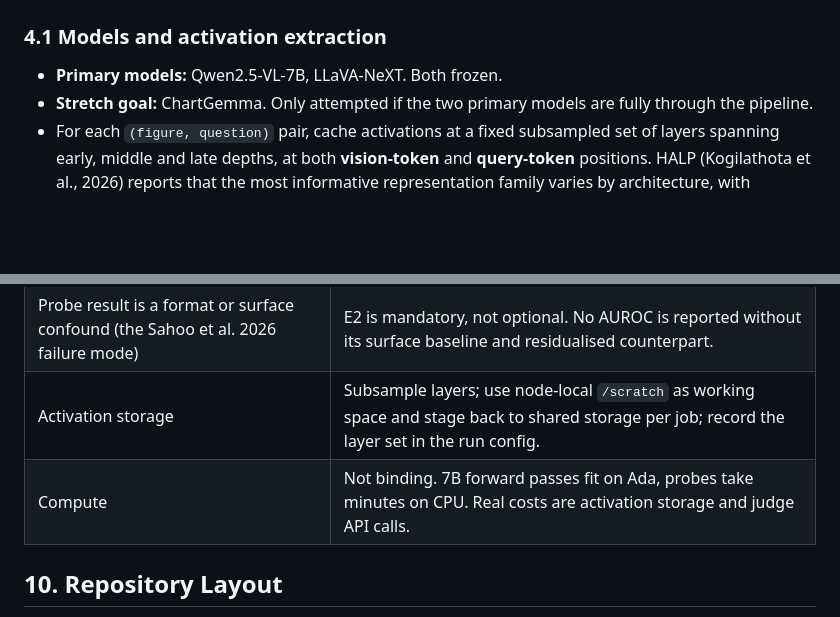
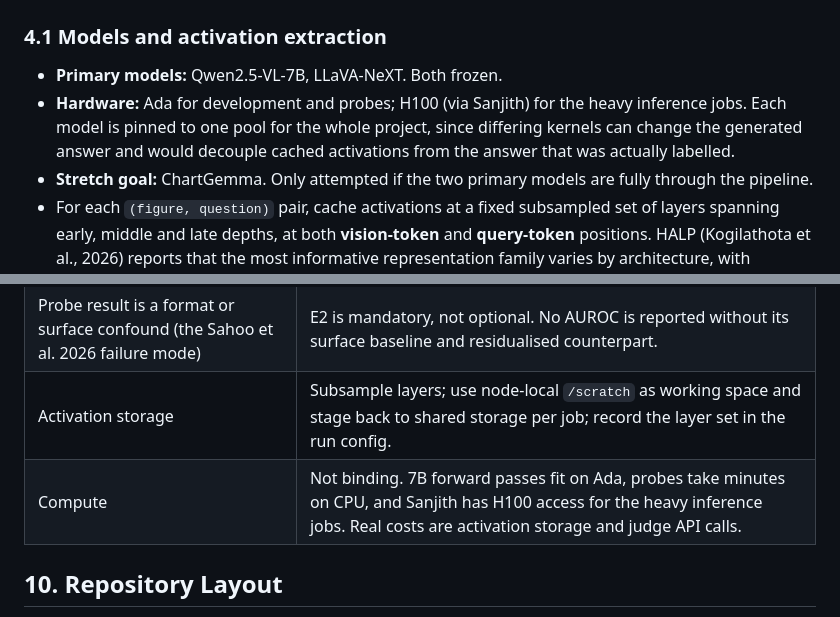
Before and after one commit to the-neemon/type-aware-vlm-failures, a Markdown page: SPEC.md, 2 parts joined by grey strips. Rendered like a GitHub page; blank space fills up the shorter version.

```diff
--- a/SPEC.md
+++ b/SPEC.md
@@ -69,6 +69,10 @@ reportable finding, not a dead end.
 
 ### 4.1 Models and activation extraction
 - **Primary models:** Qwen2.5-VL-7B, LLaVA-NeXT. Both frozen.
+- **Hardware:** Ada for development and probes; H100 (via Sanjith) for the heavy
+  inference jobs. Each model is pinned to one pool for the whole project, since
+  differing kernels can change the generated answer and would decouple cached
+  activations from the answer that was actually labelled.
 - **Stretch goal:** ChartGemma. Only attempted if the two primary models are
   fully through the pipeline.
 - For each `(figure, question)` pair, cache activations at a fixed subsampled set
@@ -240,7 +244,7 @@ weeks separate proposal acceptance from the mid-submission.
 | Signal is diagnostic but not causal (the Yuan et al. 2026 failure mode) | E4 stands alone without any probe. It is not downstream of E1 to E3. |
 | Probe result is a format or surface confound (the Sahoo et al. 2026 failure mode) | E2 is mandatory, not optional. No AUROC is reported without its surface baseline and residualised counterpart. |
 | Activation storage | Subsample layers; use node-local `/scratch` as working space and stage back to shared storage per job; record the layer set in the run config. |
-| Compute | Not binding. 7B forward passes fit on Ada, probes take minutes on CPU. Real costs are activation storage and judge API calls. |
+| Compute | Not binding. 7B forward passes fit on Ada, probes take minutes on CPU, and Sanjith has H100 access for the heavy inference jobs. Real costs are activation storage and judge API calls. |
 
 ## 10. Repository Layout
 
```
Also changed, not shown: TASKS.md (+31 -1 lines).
##############################
--- Work required ---
Using the material above, report each line where "probes" occurs.

--- Answer section ---
+- **Hardware:** Ada for development and probes; H100 (via Sanjith) for the heavy
-| Compute | Not binding. 7B forward passes fit on Ada, probes take minutes on CPU. Real costs are activation storage and judge API calls. |
+| Compute | Not binding. 7B forward passes fit on Ada, probes take minutes on CPU, and Sanjith has H100 access for the heavy inference jobs. Real costs are activation storage and judge API calls. |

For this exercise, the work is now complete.